_WHAT YOU NEED TO DO_
With the pictures set aside, reproduce each entry precisely as it reads.

_Dataset items_
********************

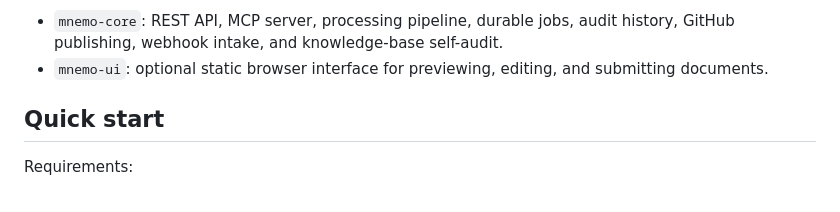
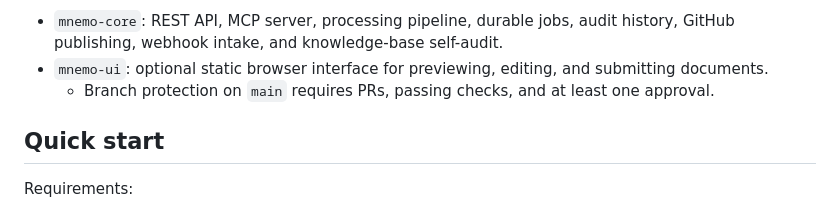
Before and after one commit to pabooth/mnemosyne, a Markdown page: README.md, the part around the change. Rendered like a GitHub page.

Commit message:
Update README with branch protection details
Added branch protection requirements for the main branch.

```diff
--- a/README.md
+++ b/README.md
@@ -15,6 +15,7 @@ The project contains:
   history, GitHub publishing, webhook intake, and knowledge-base self-audit.
 - `mnemo-ui`: optional static browser interface for previewing, editing, and
   submitting documents.
+  - Branch protection on `main` requires PRs, passing checks, and at least one approval.
 
 ## Quick start
 
```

********************

_WRITTEN REPLY_
Before and after one commit to pabooth/mnemosyne, a Markdown page: README.md, the part around the change. Rendered like a GitHub page.

Commit message:
Update README with branch protection details
Added branch protection requirements for the main branch.

```diff
--- a/README.md
+++ b/README.md
@@ -15,6 +15,7 @@ The project contains:
   history, GitHub publishing, webhook intake, and knowledge-base self-audit.
 - `mnemo-ui`: optional static browser interface for previewing, editing, and
   submitting documents.
+  - Branch protection on `main` requires PRs, passing checks, and at least one approval.
 
 ## Quick start
 
```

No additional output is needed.